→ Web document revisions
^^^^

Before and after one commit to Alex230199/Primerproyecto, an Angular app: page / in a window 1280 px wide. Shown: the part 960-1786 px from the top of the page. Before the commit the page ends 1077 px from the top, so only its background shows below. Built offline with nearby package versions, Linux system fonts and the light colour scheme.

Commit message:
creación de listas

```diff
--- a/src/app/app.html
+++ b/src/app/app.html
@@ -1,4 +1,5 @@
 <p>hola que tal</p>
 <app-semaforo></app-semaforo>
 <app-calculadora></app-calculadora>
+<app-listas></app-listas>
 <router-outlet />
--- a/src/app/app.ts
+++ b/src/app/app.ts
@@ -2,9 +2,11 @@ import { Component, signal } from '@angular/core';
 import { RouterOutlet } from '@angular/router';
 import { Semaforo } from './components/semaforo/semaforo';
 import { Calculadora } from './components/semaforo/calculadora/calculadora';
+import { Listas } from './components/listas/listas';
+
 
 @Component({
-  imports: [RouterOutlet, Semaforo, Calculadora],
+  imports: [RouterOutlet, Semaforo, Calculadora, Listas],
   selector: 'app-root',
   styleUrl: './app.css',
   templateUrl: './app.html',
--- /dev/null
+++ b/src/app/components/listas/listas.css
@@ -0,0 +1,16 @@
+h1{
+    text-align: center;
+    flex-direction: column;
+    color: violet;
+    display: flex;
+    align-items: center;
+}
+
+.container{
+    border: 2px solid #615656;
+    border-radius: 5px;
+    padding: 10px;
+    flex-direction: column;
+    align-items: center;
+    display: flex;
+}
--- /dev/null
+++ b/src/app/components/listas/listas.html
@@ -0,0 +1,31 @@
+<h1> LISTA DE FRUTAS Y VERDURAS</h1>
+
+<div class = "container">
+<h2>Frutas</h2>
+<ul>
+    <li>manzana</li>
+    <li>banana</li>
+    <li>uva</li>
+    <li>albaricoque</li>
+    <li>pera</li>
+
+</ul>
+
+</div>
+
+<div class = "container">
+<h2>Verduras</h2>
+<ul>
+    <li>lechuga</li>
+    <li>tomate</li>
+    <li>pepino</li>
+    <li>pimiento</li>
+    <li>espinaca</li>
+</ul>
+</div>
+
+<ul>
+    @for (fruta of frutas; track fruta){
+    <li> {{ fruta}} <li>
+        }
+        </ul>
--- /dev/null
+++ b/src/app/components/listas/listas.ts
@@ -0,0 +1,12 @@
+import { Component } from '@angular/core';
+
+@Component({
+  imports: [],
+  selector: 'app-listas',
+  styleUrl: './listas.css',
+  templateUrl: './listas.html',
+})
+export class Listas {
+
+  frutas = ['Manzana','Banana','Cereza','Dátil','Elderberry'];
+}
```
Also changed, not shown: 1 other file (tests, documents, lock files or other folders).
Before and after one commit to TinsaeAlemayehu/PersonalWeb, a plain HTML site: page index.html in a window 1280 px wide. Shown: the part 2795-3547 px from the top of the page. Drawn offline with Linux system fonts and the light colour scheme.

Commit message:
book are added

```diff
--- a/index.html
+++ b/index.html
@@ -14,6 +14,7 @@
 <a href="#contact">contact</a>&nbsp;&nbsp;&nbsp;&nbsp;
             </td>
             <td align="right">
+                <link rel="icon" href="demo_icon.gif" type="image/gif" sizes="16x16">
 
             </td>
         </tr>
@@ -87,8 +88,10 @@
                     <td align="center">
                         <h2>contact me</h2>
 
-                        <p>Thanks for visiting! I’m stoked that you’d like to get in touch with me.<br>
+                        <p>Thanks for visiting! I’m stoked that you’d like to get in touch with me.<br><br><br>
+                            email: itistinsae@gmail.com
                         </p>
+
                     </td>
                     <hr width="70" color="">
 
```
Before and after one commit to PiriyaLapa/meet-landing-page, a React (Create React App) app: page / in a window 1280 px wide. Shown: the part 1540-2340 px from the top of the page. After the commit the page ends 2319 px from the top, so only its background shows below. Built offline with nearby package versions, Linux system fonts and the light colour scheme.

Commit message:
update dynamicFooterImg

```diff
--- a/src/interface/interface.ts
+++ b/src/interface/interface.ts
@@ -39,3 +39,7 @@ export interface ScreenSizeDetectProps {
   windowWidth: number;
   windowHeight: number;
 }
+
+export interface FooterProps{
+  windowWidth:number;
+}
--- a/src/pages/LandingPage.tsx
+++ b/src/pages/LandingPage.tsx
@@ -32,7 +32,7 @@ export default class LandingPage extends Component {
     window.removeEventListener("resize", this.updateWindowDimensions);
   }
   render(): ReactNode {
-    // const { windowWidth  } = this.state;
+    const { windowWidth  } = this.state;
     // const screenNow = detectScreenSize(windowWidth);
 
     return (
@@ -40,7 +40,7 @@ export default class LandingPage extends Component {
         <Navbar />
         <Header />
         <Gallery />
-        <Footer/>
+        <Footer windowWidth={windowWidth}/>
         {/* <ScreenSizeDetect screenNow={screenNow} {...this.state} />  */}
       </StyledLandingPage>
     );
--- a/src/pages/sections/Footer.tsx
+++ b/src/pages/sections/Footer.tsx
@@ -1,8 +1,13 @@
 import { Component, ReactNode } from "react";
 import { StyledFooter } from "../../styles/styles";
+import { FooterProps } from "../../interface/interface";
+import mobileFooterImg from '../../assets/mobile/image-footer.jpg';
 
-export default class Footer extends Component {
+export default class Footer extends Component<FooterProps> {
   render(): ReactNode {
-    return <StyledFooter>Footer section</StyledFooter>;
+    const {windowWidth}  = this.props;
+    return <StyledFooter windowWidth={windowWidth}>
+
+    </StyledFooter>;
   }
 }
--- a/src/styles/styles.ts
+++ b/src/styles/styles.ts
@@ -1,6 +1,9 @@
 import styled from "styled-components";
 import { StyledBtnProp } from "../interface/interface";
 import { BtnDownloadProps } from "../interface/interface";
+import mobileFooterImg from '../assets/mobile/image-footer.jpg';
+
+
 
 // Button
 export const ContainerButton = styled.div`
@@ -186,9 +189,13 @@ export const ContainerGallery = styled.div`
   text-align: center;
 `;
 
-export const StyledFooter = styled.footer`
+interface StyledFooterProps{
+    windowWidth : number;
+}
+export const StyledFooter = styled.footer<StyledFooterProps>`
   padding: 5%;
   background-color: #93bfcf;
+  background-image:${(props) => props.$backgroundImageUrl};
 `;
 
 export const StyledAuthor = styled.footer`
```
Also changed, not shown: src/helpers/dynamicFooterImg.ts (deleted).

^^^^

Could you reproduce all the records exactly?

Before and after one commit to Alex230199/Primerproyecto, an Angular app: page / in a window 1280 px wide. Shown: the part 960-1786 px from the top of the page. Before the commit the page ends 1077 px from the top, so only its background shows below. Built offline with nearby package versions, Linux system fonts and the light colour scheme.

Commit message:
creación de listas

```diff
--- a/src/app/app.html
+++ b/src/app/app.html
@@ -1,4 +1,5 @@
 <p>hola que tal</p>
 <app-semaforo></app-semaforo>
 <app-calculadora></app-calculadora>
+<app-listas></app-listas>
 <router-outlet />
--- a/src/app/app.ts
+++ b/src/app/app.ts
@@ -2,9 +2,11 @@ import { Component, signal } from '@angular/core';
 import { RouterOutlet } from '@angular/router';
 import { Semaforo } from './components/semaforo/semaforo';
 import { Calculadora } from './components/semaforo/calculadora/calculadora';
+import { Listas } from './components/listas/listas';
+
 
 @Component({
-  imports: [RouterOutlet, Semaforo, Calculadora],
+  imports: [RouterOutlet, Semaforo, Calculadora, Listas],
   selector: 'app-root',
   styleUrl: './app.css',
   templateUrl: './app.html',
--- /dev/null
+++ b/src/app/components/listas/listas.css
@@ -0,0 +1,16 @@
+h1{
+    text-align: center;
+    flex-direction: column;
+    color: violet;
+    display: flex;
+    align-items: center;
+}
+
+.container{
+    border: 2px solid #615656;
+    border-radius: 5px;
+    padding: 10px;
+    flex-direction: column;
+    align-items: center;
+    display: flex;
+}
--- /dev/null
+++ b/src/app/components/listas/listas.html
@@ -0,0 +1,31 @@
+<h1> LISTA DE FRUTAS Y VERDURAS</h1>
+
+<div class = "container">
+<h2>Frutas</h2>
+<ul>
+    <li>manzana</li>
+    <li>banana</li>
+    <li>uva</li>
+    <li>albaricoque</li>
+    <li>pera</li>
+
+</ul>
+
+</div>
+
+<div class = "container">
+<h2>Verduras</h2>
+<ul>
+    <li>lechuga</li>
+    <li>tomate</li>
+    <li>pepino</li>
+    <li>pimiento</li>
+    <li>espinaca</li>
+</ul>
+</div>
+
+<ul>
+    @for (fruta of frutas; track fruta){
+    <li> {{ fruta}} <li>
+        }
+        </ul>
--- /dev/null
+++ b/src/app/components/listas/listas.ts
@@ -0,0 +1,12 @@
+import { Component } from '@angular/core';
+
+@Component({
+  imports: [],
+  selector: 'app-listas',
+  styleUrl: './listas.css',
+  templateUrl: './listas.html',
+})
+export class Listas {
+
+  frutas = ['Manzana','Banana','Cereza','Dátil','Elderberry'];
+}
```
Also changed, not shown: 1 other file (tests, documents, lock files or other folders).
Before and after one commit to TinsaeAlemayehu/PersonalWeb, a plain HTML site: page index.html in a window 1280 px wide. Shown: the part 2795-3547 px from the top of the page. Drawn offline with Linux system fonts and the light colour scheme.

Commit message:
book are added

```diff
--- a/index.html
+++ b/index.html
@@ -14,6 +14,7 @@
 <a href="#contact">contact</a>&nbsp;&nbsp;&nbsp;&nbsp;
             </td>
             <td align="right">
+                <link rel="icon" href="demo_icon.gif" type="image/gif" sizes="16x16">
 
             </td>
         </tr>
@@ -87,8 +88,10 @@
                     <td align="center">
                         <h2>contact me</h2>
 
-                        <p>Thanks for visiting! I’m stoked that you’d like to get in touch with me.<br>
+                        <p>Thanks for visiting! I’m stoked that you’d like to get in touch with me.<br><br><br>
+                            email: itistinsae@gmail.com
                         </p>
+
                     </td>
                     <hr width="70" color="">
 
```
Before and after one commit to PiriyaLapa/meet-landing-page, a React (Create React App) app: page / in a window 1280 px wide. Shown: the part 1540-2340 px from the top of the page. After the commit the page ends 2319 px from the top, so only its background shows below. Built offline with nearby package versions, Linux system fonts and the light colour scheme.

Commit message:
update dynamicFooterImg

```diff
--- a/src/interface/interface.ts
+++ b/src/interface/interface.ts
@@ -39,3 +39,7 @@ export interface ScreenSizeDetectProps {
   windowWidth: number;
   windowHeight: number;
 }
+
+export interface FooterProps{
+  windowWidth:number;
+}
--- a/src/pages/LandingPage.tsx
+++ b/src/pages/LandingPage.tsx
@@ -32,7 +32,7 @@ export default class LandingPage extends Component {
     window.removeEventListener("resize", this.updateWindowDimensions);
   }
   render(): ReactNode {
-    // const { windowWidth  } = this.state;
+    const { windowWidth  } = this.state;
     // const screenNow = detectScreenSize(windowWidth);
 
     return (
@@ -40,7 +40,7 @@ export default class LandingPage extends Component {
         <Navbar />
         <Header />
         <Gallery />
-        <Footer/>
+        <Footer windowWidth={windowWidth}/>
         {/* <ScreenSizeDetect screenNow={screenNow} {...this.state} />  */}
       </StyledLandingPage>
     );
--- a/src/pages/sections/Footer.tsx
+++ b/src/pages/sections/Footer.tsx
@@ -1,8 +1,13 @@
 import { Component, ReactNode } from "react";
 import { StyledFooter } from "../../styles/styles";
+import { FooterProps } from "../../interface/interface";
+import mobileFooterImg from '../../assets/mobile/image-footer.jpg';
 
-export default class Footer extends Component {
+export default class Footer extends Component<FooterProps> {
   render(): ReactNode {
-    return <StyledFooter>Footer section</StyledFooter>;
+    const {windowWidth}  = this.props;
+    return <StyledFooter windowWidth={windowWidth}>
+
+    </StyledFooter>;
   }
 }
--- a/src/styles/styles.ts
+++ b/src/styles/styles.ts
@@ -1,6 +1,9 @@
 import styled from "styled-components";
 import { StyledBtnProp } from "../interface/interface";
 import { BtnDownloadProps } from "../interface/interface";
+import mobileFooterImg from '../assets/mobile/image-footer.jpg';
+
+
 
 // Button
 export const ContainerButton = styled.div`
@@ -186,9 +189,13 @@ export const ContainerGallery = styled.div`
   text-align: center;
 `;
 
-export const StyledFooter = styled.footer`
+interface StyledFooterProps{
+    windowWidth : number;
+}
+export const StyledFooter = styled.footer<StyledFooterProps>`
   padding: 5%;
   background-color: #93bfcf;
+  background-image:${(props) => props.$backgroundImageUrl};
 `;
 
 export const StyledAuthor = styled.footer`
```
Also changed, not shown: src/helpers/dynamicFooterImg.ts (deleted).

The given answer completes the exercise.